#### Task:
A single total is needed, the number of lines of this listing that contain the string "Amazon".

#### Task material:
============================================================
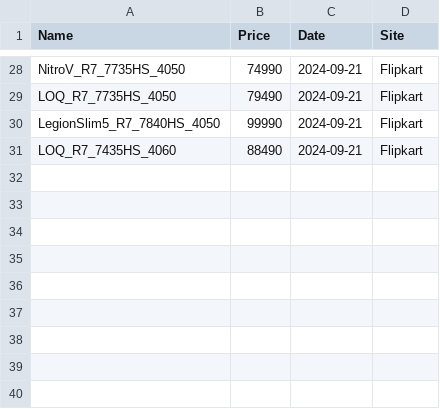
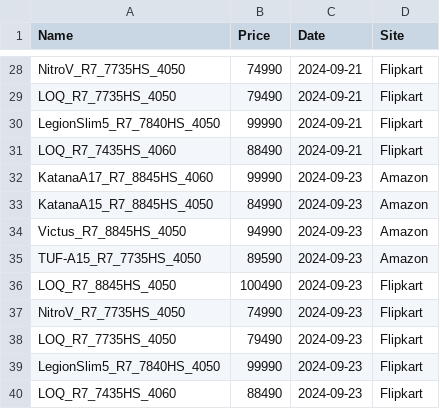
Before and after one commit to meghrajwagh/PriceTracker, a CSV file: data.csv, drawn as a sheet; only a part is shown, gaps mark what is left out.

```diff
--- a/data.csv
+++ b/data.csv
@@ -31 +31,10 @@ LegionSlim5_R7_7840HS_4050,99990,2024-09-21,Flipkart
 LOQ_R7_7435HS_4060,88490,2024-09-21,Flipkart
+KatanaA17_R7_8845HS_4060,99990,2024-09-23,Amazon
+KatanaA15_R7_8845HS_4050,84990,2024-09-23,Amazon
+Victus_R7_8845HS_4050,94990,2024-09-23,Amazon
+TUF-A15_R7_7735HS_4050,89590,2024-09-23,Amazon
+LOQ_R7_8845HS_4050,100490,2024-09-23,Flipkart
+NitroV_R7_7735HS_4050,74990,2024-09-23,Flipkart
+LOQ_R7_7735HS_4050,79490,2024-09-23,Flipkart
+LegionSlim5_R7_7840HS_4050,99990,2024-09-23,Flipkart
+LOQ_R7_7435HS_4060,88490,2024-09-23,Flipkart
```
Also changed, not shown: 1 other file.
============================================================
#### Reply to the exercise:
4